Lesions studies and developmental disorders have taught us that interhemispheric inputs profoundly influence the functional development and tuning of the primary visual cortex. What signals are provided to V1 from the opposite hemisphere remains unknown, and the precise horizontal and laminar structure of these projections is unclear. Here we apply modern viral tracing, in-vivo 2-photon Ca2+ imaging, and whole-brain imaging techniques to identify the functional patterning of interhemispheric projections from mouse V1. In addition, we have developed a novel statistical tool for regional analysis of large 3D images of mouse brains called BrainQuant3D. Using a test case of immediate early gene (IEG) induction to readout neuronal activity following light exposure, we confirm the sensitivity of our method in mice. We find asymmetries in results using different IEGs, cFos, and Npas4 that may arise from differences in specificity for Ca2+-dependent activity. Applying BQ3D to interhemispheric tracing data, we find these projections predominantly target bV1 with projections extending to mV1 and HVAs. We used 2-photon calcium imaging to determine the functional tuning of interhemispheric boutons in bV1 from bV1 in the opposite hemisphere. These projections are strongly biased towards the ipsilateral eye and high spatial frequency tuned, with a clear preference for stimuli crossing the midline. The functional signals carried by callosal inputs diverge from the target population, the source population, and the thalamocortical input. Together, These findings provide a functional basis for the observations made in lesion studies and suggest a role for interhemispheric projections in spatial acuity and depth processing.
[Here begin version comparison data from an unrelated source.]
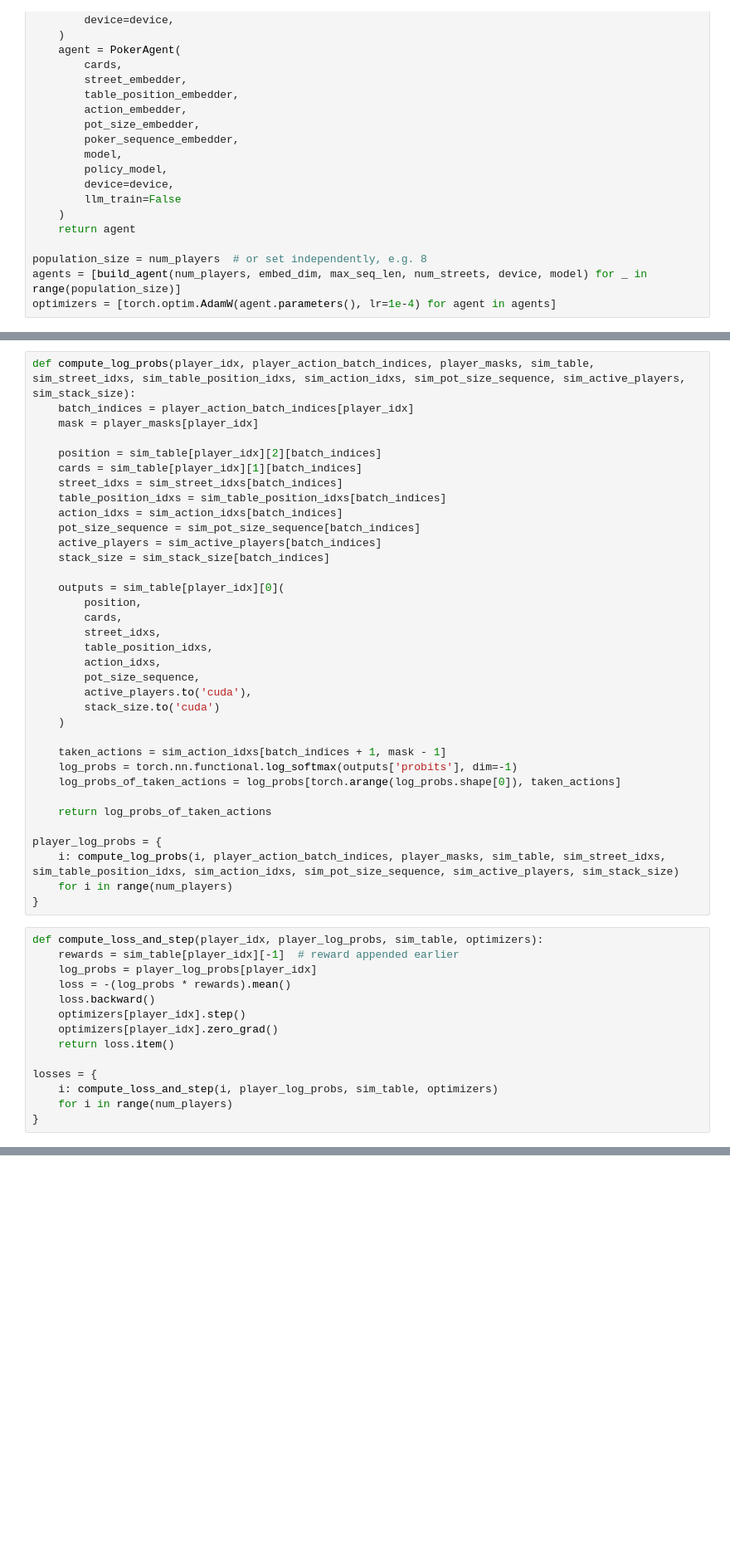
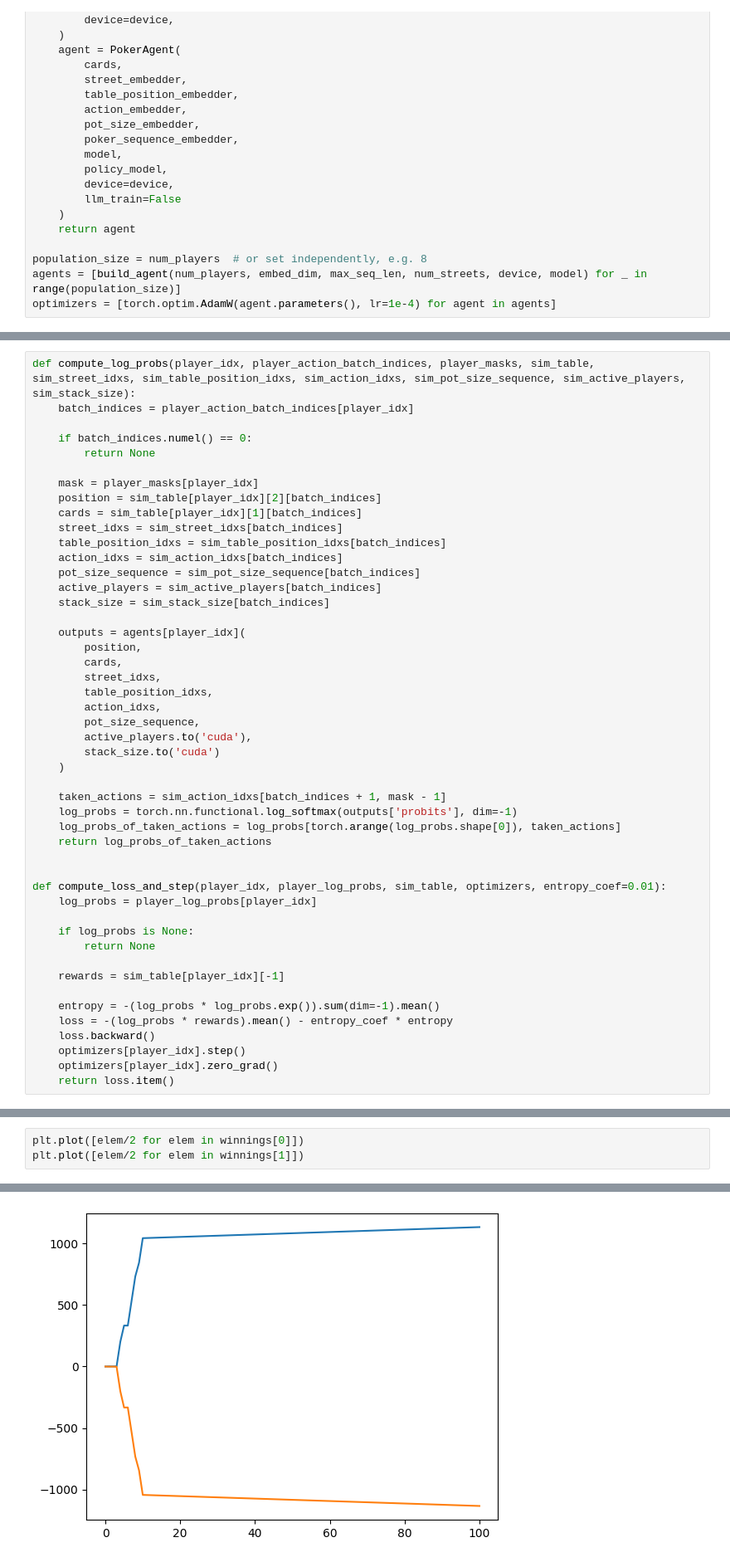
Before and after one commit to sachdved/poker_agent, a Jupyter notebook: 2026-02-22_generalize_to_n_players.ipynb, the cells around one changed output, grey strips where cells are left out. Shown at 83% size. Cells and saved outputs as stored; diff of their text form; blank space fills up the shorter version.

```diff
--- a/2026-02-22_generalize_to_n_players.ipynb
+++ b/2026-02-22_generalize_to_n_players.ipynb
@@ -187,8 +241,11 @@ player_masks = {
 # %%
 def compute_log_probs(player_idx, player_action_batch_indices, player_masks, sim_table, sim_street_idxs, sim_table_position_idxs, sim_action_idxs, sim_pot_size_sequence, sim_active_players, sim_stack_size):
     batch_indices = player_action_batch_indices[player_idx]
+
+    if batch_indices.numel() == 0:
+        return None
+
     mask = player_masks[player_idx]
-
     position = sim_table[player_idx][2][batch_indices]
     cards = sim_table[player_idx][1][batch_indices]
     street_idxs = sim_street_idxs[batch_indices]
@@ -198,7 +255,7 @@ def compute_log_probs(player_idx, player_action_batch_indices, player_masks, sim
     active_players = sim_active_players[batch_indices]
     stack_size = sim_stack_size[batch_indices]
 
-    outputs = sim_table[player_idx][0](
+    outputs = agents[player_idx](
         position,
         cards,
         street_idxs,
@@ -212,24 +269,20 @@ def compute_log_probs(player_idx, player_action_batch_indices, player_masks, sim
     taken_actions = sim_action_idxs[batch_indices + 1, mask - 1]
     log_probs = torch.nn.functional.log_softmax(outputs['probits'], dim=-1)
     log_probs_of_taken_actions = log_probs[torch.arange(log_probs.shape[0]), taken_actions]
-
     return log_probs_of_taken_actions
 
-player_log_probs = {
-    i: compute_log_probs(i, player_action_batch_indices, player_masks, sim_table, sim_street_idxs, sim_table_position_idxs, sim_action_idxs, sim_pot_size_sequence, sim_active_players, sim_stack_size)
-    for i in range(num_players)
-}
+
+def compute_loss_and_step(player_idx, player_log_probs, sim_table, optimizers, entropy_coef=0.01):
+    log_probs = player_log_probs[player_idx]
+
+    if log_probs is None:
+        return None
+
+    rewards = sim_table[player_idx][-1]
+
+    entropy = -(log_probs * log_probs.exp()).sum(dim=-1).mean()
+    loss = -(log_probs * rewards).mean() - entropy_coef * entropy
+    loss.backward()
+    optimizers[player_idx].step()
+    optimizers[player_idx].zero_grad()
+    return loss.item()
-# %%
-def compute_loss_and_step(player_idx, player_log_probs, sim_table, optimizers):
-    rewards = sim_table[player_idx][-1]  # reward appended earlier
-    log_probs = player_log_probs[player_idx]
-    loss = -(log_probs * rewards).mean()
-    loss.backward()
-    optimizers[player_idx].step()
-    optimizers[player_idx].zero_grad()
-    return loss.item()
-
-losses = {
-    i: compute_loss_and_step(i, player_log_probs, sim_table, optimizers)
-    for i in range(num_players)
-}
@@ -235,0 +407,4 @@ losses = {
+# %%
+plt.plot([elem/2 for elem in winnings[0]])
+plt.plot([elem/2 for elem in winnings[1]])
+# %% [output]
@@ -235,0 +412 @@ losses = {
+[figure, added]
```
Also changed, not shown: parts of 11 cells of this notebook, 1 other file.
Finally, we show that proper spatial frequency and binocularity tuning of these projections depends on early visual experience.